Director: Gareth Edwards
Cast: Felicity Jones, Diego Luna, Ben Mendelsohn, Donnie Yen, Mads Mikkelsen, Alan Tudyk, Riz Ahmed
Age Restriction: 10–12PG V
Runtime: 2hrs 14min
Release date: 15 December 2016
Disney has vowed to deliver a Star Wars film each year, and so far the studio is keeping to that promise with the release of Rogue One: A Star Wars Story.
The Mouse House plans on releasing a film from the main saga every two years, with spin-off movies filling the slots in-between the two-year gaps.
Rogue One is the first spin-off of the series, set before the events of Star Wars Episode IV - A New Hope. The film follows a group of rebels who venture on a dangerous mission to steal the plans for the Death Star – the villainous Empire's ultimate weapon of destruction.
Oscar-nominated actress, Felicity Jones leads the cast as Jyn Erso – a prisoner who is vital to this mission. Why? Because her father, Galen Erso (Mads Mikkelsen), is behind the creation of the Death Star.
Joining Jyn on the mission is Rebel Alliance Intelligence officer Cassian Andor (Diego Luna), blind warrior Chirrut Îmwe (Donnie Yen), Îmwe's companion Baze Malbus (Jiang Wen), pilot Bodhi Rook (Riz Ahmed) and the snide-comment droid K-2SO (Alan Tudyk).
While we're used to seeing flying ships blasting each other in space, director Gareth Edwards (Godzilla) turns our attention to the war on the ground, and brings plenty of innovation to the table.
The action sequences are unlike anything we've ever encountered in a Star Wars movie before. There are no powerful Jedi or ingenious weapons to combat the forces of evil; there are only outnumbered individuals who use smart tactics to cause quite a stir – and Edwards does an impressive job at showcasing this. In other words, the action sequences are smart and well-calculated.
The battle scenes focus more from the perspective of the powerless rebels, with scenes showing them in many precarious situations (which I won't spoil).
The fight choreography is unique, particularly Yen's martial arts expert Îmwe – who merely uses a wooden stick to battle.
Then we have the bold special effects: the risks actually pay off resulting in spectacular, eye-popping imagery that (dare I say it) is superior to The Force Awakens.
Even the striking set-designs and cinematography are refreshing, featuring locations that will absolutely take your breath away.
On a technical level, Rogue One is essentially a Star Wars film with lots of originality; however, the same cannot be said for its narrative.

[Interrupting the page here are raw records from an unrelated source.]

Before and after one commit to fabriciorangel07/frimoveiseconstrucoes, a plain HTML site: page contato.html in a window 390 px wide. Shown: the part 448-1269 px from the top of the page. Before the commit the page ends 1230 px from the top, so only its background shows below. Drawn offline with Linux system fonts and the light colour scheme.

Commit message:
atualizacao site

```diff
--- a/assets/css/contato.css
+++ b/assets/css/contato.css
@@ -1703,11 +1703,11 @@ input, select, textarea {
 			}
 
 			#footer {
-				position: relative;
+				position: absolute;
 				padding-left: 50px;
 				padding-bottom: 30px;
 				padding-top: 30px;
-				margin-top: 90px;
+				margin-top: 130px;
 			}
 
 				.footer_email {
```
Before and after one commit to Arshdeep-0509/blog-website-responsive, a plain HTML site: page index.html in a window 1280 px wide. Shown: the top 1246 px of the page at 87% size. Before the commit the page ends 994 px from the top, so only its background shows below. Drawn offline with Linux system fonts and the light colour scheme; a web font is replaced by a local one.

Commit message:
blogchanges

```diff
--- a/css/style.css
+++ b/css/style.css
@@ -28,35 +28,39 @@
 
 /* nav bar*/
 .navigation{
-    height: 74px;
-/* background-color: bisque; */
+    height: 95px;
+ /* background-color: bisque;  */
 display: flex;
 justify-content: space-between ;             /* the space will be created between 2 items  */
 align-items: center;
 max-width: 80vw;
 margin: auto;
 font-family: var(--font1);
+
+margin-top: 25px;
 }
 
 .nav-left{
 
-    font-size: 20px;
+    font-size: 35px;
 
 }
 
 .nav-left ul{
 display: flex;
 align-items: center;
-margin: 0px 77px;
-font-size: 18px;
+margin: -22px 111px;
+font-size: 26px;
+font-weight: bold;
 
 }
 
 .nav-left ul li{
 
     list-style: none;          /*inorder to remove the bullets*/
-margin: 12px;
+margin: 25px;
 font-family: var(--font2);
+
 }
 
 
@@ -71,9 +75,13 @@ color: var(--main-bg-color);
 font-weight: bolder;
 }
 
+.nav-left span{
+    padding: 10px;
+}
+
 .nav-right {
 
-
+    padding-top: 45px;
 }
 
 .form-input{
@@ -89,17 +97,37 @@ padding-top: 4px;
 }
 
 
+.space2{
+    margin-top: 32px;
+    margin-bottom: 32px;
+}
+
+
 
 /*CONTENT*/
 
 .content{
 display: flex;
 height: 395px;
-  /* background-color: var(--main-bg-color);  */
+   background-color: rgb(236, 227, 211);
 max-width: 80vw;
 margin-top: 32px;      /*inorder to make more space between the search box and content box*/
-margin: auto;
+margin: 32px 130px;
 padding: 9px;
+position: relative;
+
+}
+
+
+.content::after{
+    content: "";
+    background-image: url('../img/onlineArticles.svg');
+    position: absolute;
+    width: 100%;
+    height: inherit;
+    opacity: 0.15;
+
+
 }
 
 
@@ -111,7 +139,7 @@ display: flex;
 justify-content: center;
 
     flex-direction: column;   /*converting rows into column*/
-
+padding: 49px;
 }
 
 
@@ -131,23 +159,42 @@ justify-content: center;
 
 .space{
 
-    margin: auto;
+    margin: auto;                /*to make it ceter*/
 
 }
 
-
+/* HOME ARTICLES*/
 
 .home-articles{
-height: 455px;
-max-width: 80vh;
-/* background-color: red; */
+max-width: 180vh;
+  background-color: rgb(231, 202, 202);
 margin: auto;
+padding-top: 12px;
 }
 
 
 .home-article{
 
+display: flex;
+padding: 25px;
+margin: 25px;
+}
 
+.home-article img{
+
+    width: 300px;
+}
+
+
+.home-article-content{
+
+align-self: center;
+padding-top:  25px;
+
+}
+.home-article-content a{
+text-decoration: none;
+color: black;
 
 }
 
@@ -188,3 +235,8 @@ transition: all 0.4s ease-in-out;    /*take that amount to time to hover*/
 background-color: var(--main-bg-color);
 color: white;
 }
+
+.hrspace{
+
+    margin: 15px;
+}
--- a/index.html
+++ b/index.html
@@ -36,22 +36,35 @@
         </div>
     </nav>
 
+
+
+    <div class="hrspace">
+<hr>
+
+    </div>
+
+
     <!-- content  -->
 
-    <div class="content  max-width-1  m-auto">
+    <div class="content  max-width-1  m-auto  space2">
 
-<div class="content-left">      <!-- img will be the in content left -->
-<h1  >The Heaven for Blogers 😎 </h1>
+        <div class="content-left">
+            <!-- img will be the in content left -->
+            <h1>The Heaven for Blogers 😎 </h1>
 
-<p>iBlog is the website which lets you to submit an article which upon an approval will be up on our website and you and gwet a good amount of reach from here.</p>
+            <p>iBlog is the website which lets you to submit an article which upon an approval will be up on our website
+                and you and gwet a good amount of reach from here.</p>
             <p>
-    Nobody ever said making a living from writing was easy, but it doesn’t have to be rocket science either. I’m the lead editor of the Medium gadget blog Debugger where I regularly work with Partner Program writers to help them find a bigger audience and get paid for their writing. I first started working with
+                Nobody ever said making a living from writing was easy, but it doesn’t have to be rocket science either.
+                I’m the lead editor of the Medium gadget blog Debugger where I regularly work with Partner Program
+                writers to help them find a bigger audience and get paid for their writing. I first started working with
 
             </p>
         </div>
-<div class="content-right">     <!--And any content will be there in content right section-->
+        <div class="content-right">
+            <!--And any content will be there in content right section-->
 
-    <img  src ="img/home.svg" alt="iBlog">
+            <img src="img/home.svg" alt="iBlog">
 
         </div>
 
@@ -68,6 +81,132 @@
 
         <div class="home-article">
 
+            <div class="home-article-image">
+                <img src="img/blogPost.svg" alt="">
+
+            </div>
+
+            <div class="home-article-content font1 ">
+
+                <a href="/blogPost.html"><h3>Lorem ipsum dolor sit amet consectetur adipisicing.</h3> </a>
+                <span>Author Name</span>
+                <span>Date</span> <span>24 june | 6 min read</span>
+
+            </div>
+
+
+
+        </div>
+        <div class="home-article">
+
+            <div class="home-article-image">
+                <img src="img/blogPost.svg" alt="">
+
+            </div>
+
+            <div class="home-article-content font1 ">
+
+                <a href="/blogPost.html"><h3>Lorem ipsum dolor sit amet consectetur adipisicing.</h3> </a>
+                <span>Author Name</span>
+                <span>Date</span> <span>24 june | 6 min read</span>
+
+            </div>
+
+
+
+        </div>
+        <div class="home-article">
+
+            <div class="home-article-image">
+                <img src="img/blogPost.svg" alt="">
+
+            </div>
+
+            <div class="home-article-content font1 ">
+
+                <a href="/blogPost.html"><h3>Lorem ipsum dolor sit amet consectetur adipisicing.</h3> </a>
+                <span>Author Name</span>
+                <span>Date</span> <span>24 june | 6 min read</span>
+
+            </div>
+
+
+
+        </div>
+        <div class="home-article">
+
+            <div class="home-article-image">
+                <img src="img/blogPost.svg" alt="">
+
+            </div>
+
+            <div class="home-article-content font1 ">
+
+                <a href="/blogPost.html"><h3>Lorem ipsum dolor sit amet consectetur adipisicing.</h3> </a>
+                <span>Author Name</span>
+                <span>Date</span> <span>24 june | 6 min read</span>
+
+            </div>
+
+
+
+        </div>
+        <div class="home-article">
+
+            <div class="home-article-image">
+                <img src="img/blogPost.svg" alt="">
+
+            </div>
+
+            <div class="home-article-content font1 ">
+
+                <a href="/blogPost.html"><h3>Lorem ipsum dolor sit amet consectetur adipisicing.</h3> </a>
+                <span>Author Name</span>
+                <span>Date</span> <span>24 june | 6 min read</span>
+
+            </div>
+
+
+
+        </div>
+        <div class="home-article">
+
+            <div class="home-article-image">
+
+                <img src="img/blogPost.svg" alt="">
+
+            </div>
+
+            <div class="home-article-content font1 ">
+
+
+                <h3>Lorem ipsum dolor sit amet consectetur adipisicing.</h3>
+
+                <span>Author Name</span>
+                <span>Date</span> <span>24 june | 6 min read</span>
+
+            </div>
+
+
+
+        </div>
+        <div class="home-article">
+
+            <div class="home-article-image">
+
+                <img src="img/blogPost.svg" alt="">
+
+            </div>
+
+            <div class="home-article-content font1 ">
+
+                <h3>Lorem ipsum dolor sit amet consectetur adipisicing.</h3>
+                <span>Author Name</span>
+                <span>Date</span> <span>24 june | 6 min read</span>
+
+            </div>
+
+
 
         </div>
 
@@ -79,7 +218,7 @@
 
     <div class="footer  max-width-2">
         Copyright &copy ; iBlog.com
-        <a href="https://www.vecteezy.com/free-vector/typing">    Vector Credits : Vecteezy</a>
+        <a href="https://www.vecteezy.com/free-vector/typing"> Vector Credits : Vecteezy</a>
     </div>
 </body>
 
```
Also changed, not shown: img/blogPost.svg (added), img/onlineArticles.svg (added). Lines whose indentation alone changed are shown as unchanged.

While the film at times feels rather distant from any other Star Wars chapter, Rogue One unfortunately suffers from what we call 'prequelitis' – when you're well-aware of where the story is heading because the follow-up movie came before it.
Easily one of the film's biggest flaws, Rogue One is a rather predictable adventure despite the available potential for Edwards to try something fresh.
There's no doubt that Rogue One needed to end in that predictable way, in order to tie it into A New Hope. But that doesn't mean that the entire film should be riddled with clichés.
Edwards throws this opportunity out of the window, as there's nothing unexpected or fresh within the film's two-hour plus runtime.
Despite this, Edwards still manages to deliver a highly-entertaining plot that will keep you engaged.
Like The Force Awakens, Rogue One has a female lead that audiences are going to love, and Jones brings the character to life impressively.
Jyn is self-sufficient, strong-willed, relatable, and can easily defend herself from enemies. Plus, the film's script does the character justice.
However, Rogue One is so focused on everything else that it doesn't take the time to explore its underdeveloped supporting characters, including an unmemorable villain, Orson Krennic, played by Ben Mendelsohn.
It was relatively hard to decipher Krennic's motivations as the character was under-utilised and lacked sufficient screen time.
Besides Jones' impressive performance, Yen also makes a good impression as Chirrut Îmwe. However, the standout performance ultimately belongs to Alan Tudyk as the outspoken droid, K-2SO – and the film's comic relief.
Despite its 'prequelitis' narrative and underdeveloped characters; Rogue One: A Star Wars Story features action-sequences, special effects and set designs rarely seen in a Star Wars film – and has enough entertainment value to recommend.